##### Data #####

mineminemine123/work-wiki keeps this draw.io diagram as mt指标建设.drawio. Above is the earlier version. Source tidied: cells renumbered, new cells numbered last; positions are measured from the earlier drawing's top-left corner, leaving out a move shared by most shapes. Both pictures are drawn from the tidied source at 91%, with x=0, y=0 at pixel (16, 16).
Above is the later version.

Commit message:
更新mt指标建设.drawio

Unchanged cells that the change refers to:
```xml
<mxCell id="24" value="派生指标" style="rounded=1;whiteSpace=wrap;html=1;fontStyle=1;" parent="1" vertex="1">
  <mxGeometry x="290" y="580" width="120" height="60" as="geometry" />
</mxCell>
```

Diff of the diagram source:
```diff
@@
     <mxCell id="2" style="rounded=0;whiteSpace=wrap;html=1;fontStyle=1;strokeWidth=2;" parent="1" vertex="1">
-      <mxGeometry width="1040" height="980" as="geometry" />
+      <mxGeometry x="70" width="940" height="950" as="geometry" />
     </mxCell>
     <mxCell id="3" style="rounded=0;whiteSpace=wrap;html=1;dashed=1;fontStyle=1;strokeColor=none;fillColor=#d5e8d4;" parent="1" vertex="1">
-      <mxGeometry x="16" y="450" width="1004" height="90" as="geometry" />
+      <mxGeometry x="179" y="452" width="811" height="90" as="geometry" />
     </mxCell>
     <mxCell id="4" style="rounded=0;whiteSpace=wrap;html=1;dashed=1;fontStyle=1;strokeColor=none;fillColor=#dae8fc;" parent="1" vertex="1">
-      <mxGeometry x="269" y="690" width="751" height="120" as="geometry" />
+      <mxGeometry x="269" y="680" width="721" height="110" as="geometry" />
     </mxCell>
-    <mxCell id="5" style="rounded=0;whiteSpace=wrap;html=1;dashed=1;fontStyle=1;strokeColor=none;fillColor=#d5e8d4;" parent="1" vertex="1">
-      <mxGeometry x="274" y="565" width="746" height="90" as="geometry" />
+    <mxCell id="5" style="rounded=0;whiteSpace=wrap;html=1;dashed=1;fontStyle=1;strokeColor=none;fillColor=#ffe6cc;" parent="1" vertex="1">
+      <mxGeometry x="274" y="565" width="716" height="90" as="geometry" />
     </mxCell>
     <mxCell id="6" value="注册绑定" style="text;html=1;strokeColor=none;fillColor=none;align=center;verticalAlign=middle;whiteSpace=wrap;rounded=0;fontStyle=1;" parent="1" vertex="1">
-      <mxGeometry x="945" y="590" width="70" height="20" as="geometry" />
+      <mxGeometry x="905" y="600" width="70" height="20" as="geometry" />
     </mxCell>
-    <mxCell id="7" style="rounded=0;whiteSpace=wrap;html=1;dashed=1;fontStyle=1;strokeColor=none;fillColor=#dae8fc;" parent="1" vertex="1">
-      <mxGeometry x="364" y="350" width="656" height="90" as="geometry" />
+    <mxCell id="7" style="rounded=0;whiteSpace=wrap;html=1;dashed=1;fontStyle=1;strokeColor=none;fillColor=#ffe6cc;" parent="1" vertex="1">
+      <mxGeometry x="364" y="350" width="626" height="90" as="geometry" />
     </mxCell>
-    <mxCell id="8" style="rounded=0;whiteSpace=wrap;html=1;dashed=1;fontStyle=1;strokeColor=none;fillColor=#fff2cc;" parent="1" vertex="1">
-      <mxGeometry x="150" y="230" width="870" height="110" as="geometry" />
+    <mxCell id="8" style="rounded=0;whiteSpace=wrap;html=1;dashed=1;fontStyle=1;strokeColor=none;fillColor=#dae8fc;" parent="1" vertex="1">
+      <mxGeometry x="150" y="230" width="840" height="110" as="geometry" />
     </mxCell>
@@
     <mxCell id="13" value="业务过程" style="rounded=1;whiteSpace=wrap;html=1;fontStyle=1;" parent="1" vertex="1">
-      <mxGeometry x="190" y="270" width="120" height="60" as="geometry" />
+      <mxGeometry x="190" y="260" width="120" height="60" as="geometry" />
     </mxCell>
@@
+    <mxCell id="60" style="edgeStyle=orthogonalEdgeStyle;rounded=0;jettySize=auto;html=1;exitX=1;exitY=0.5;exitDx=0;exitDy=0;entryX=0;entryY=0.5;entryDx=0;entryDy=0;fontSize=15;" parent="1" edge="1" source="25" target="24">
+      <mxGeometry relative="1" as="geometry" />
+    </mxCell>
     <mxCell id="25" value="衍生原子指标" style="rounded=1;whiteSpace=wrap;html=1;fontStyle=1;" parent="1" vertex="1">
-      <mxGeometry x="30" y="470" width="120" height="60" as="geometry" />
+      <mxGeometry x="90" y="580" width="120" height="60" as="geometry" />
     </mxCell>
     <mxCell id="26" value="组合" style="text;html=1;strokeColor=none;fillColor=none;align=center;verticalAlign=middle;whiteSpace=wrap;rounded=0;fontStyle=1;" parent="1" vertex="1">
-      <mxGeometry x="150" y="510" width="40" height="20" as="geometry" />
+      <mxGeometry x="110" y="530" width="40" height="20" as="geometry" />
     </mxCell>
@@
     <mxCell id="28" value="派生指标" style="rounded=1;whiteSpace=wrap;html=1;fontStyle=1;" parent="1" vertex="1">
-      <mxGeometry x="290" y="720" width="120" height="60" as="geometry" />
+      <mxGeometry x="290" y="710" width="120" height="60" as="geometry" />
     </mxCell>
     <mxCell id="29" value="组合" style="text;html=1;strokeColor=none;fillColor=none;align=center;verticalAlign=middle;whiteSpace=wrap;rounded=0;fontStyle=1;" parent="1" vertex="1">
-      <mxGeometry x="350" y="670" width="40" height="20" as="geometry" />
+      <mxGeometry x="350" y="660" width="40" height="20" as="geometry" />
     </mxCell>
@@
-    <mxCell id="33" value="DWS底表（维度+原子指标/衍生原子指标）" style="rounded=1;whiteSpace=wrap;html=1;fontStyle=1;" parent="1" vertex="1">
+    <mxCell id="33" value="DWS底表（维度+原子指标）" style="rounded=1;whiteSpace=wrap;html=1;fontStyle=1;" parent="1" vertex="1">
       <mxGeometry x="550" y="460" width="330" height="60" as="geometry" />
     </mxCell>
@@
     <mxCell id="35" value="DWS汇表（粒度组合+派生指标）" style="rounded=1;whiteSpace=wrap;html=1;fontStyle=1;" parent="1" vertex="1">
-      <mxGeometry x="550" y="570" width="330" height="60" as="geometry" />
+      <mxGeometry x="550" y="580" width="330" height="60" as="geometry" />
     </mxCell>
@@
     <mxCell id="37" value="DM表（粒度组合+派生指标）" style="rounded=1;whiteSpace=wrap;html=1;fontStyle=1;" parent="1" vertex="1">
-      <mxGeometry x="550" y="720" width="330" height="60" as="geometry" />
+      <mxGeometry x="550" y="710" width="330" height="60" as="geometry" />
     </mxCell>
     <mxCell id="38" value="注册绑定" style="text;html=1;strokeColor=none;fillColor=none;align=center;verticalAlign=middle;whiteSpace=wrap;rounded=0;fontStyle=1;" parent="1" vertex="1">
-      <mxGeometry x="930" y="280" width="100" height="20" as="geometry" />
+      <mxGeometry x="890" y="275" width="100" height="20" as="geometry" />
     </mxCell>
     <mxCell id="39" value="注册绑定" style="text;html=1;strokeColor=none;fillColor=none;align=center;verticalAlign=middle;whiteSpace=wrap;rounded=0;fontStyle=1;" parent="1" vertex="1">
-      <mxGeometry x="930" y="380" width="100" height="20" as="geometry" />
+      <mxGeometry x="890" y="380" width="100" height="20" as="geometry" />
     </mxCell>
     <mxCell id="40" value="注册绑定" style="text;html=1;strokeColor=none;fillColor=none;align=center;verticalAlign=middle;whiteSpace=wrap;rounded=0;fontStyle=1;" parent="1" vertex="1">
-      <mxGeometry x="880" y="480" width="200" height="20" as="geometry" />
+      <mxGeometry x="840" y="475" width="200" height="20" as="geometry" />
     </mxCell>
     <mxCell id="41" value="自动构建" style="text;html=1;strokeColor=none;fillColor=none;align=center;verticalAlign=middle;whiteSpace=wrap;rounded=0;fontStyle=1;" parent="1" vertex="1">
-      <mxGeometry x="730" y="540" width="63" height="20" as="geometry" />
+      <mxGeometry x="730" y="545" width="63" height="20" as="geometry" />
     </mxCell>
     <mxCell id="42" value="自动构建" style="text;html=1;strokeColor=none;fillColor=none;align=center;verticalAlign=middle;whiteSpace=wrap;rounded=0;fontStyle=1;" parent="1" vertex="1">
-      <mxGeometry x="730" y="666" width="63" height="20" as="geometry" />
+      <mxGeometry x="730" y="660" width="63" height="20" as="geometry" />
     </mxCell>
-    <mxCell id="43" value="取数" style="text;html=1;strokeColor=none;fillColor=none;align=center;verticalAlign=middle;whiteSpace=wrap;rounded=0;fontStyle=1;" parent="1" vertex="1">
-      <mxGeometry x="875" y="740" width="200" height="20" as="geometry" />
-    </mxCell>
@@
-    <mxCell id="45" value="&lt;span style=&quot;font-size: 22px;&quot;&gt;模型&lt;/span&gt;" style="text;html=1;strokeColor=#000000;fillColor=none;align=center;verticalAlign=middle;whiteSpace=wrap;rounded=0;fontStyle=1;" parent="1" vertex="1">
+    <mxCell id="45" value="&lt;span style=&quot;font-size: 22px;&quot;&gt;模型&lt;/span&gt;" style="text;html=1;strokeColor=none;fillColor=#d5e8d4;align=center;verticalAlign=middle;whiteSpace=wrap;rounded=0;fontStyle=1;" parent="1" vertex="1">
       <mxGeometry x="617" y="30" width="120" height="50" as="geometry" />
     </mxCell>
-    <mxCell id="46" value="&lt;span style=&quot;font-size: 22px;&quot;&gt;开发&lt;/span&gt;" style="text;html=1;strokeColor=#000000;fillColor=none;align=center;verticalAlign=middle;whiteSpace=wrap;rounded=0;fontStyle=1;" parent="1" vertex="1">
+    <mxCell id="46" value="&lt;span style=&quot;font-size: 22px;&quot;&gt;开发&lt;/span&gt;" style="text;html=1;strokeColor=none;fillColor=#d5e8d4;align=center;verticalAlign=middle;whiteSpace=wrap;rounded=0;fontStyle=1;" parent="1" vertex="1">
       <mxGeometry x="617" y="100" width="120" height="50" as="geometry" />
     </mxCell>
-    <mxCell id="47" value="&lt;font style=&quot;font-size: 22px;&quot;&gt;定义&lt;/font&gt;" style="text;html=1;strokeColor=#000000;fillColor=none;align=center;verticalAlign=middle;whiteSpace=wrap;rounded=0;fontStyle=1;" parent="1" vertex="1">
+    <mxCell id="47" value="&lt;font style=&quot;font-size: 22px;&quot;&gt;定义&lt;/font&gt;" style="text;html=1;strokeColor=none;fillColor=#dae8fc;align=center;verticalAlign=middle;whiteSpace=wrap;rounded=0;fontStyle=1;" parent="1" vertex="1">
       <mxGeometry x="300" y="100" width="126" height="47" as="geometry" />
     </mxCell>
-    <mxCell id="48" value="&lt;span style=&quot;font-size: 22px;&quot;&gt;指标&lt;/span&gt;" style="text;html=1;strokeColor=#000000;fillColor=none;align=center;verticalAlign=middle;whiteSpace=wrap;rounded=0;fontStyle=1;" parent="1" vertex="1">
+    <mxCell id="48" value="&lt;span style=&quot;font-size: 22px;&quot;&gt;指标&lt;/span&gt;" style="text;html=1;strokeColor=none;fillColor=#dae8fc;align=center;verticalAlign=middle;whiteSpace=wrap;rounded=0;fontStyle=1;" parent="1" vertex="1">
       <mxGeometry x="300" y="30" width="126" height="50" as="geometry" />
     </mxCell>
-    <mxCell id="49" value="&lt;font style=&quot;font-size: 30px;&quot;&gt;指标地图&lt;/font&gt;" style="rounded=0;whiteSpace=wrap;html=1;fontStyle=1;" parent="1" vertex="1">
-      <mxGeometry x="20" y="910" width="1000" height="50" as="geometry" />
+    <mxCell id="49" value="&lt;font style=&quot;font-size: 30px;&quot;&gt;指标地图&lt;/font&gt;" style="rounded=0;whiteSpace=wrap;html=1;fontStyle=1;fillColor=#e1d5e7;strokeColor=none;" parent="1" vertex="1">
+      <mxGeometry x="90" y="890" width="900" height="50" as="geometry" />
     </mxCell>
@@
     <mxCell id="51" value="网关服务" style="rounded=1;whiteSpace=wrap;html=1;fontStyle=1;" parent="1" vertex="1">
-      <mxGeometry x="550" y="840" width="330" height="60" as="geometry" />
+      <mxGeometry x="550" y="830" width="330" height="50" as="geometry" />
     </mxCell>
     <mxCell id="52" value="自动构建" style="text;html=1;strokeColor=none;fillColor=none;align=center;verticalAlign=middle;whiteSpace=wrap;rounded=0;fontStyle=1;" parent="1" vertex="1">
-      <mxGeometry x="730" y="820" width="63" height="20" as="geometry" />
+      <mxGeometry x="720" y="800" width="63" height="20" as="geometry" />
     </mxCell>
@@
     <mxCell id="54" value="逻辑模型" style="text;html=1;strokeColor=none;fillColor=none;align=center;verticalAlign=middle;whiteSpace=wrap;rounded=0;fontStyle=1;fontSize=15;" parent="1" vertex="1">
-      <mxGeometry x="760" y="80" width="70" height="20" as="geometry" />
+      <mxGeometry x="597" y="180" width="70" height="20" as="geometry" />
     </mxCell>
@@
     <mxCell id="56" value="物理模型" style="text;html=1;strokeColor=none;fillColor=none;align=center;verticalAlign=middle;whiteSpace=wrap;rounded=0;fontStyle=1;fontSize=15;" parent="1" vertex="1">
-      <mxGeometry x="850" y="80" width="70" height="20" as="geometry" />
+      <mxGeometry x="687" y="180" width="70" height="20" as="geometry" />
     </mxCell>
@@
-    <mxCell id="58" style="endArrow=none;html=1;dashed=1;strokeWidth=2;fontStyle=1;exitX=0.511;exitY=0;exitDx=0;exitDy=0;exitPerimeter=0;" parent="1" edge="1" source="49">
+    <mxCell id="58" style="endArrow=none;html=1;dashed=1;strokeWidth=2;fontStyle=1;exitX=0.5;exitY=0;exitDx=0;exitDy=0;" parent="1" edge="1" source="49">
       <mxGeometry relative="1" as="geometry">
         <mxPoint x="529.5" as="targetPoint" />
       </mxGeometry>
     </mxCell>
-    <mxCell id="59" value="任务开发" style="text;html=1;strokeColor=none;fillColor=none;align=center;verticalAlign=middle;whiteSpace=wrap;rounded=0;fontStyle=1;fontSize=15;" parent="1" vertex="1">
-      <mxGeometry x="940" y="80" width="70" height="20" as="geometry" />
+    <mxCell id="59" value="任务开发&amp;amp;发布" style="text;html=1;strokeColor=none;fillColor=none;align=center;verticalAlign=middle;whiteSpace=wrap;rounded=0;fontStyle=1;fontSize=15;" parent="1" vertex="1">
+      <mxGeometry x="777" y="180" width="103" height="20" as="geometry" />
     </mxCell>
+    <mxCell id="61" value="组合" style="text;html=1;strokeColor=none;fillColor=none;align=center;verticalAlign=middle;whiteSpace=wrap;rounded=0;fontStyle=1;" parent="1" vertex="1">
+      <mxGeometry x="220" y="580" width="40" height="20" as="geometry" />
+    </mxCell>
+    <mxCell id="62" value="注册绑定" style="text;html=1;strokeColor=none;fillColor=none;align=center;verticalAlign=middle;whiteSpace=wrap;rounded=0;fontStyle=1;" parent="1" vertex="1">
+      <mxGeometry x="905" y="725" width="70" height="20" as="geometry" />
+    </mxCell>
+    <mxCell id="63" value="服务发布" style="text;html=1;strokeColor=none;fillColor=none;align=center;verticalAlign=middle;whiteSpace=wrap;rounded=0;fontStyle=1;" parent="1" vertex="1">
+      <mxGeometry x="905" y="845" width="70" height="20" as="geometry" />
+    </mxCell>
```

#####

Problem description.
Which lines hold the string "任务开发"? Copy all of them from the data above.

Expected answer.
-    <mxCell id="59" value="任务开发" style="text;html=1;strokeColor=none;fillColor=none;align=center;verticalAlign=middle;whiteSpace=wrap;rounded=0;fontStyle=1;fontSize=15;" parent="1" vertex="1">
+    <mxCell id="59" value="任务开发&amp;amp;发布" style="text;html=1;strokeColor=none;fillColor=none;align=center;verticalAlign=middle;whiteSpace=wrap;rounded=0;fontStyle=1;fontSize=15;" parent="1" vertex="1">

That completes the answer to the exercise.